EXERCISE INSTRUCTIONS — Work out the count of lines in the entries below that include "readConfig", and write only that count.
━━━━
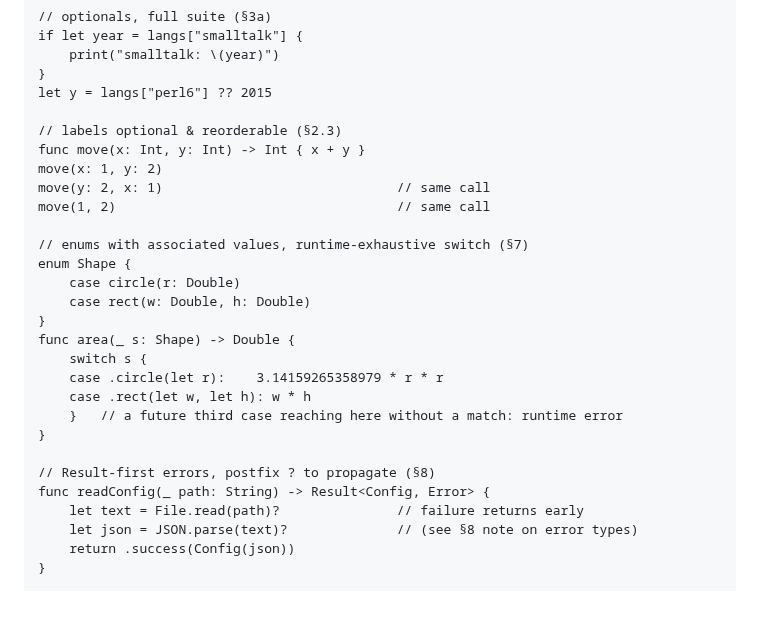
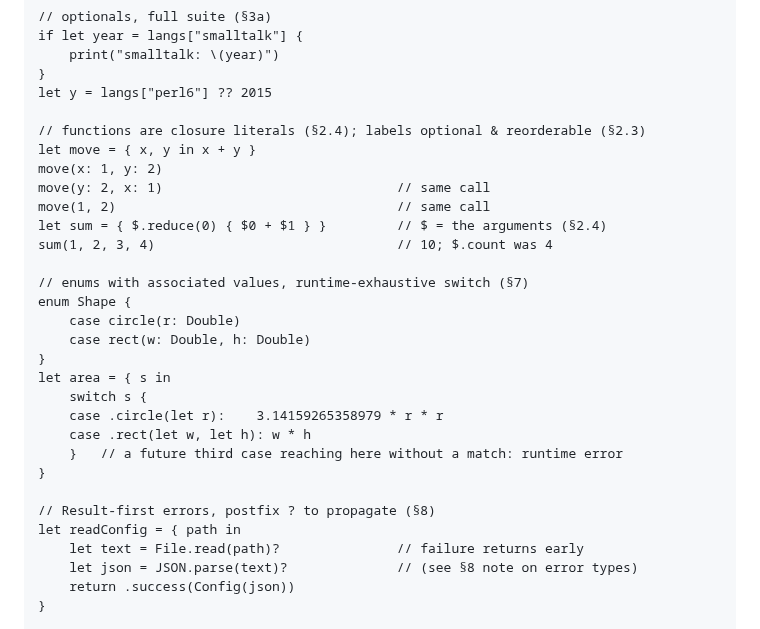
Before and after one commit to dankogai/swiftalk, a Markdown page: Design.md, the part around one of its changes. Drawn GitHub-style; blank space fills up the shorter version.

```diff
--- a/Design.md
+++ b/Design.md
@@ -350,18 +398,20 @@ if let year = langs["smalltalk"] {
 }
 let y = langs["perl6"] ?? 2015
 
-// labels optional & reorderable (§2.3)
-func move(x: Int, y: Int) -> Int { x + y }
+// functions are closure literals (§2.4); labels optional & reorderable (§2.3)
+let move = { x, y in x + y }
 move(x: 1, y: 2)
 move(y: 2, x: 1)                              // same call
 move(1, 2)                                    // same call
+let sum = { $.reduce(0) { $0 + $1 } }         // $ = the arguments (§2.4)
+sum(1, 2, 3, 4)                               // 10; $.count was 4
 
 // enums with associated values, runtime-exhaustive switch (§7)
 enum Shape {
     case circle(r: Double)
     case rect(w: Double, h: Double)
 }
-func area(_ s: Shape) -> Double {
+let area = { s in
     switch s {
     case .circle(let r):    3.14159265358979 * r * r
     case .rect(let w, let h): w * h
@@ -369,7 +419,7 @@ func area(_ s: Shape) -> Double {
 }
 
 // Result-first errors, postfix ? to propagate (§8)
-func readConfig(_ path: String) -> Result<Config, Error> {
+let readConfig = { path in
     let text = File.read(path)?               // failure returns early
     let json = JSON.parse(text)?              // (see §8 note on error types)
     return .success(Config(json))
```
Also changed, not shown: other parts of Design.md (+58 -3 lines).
━━━━
OUTPUT — 2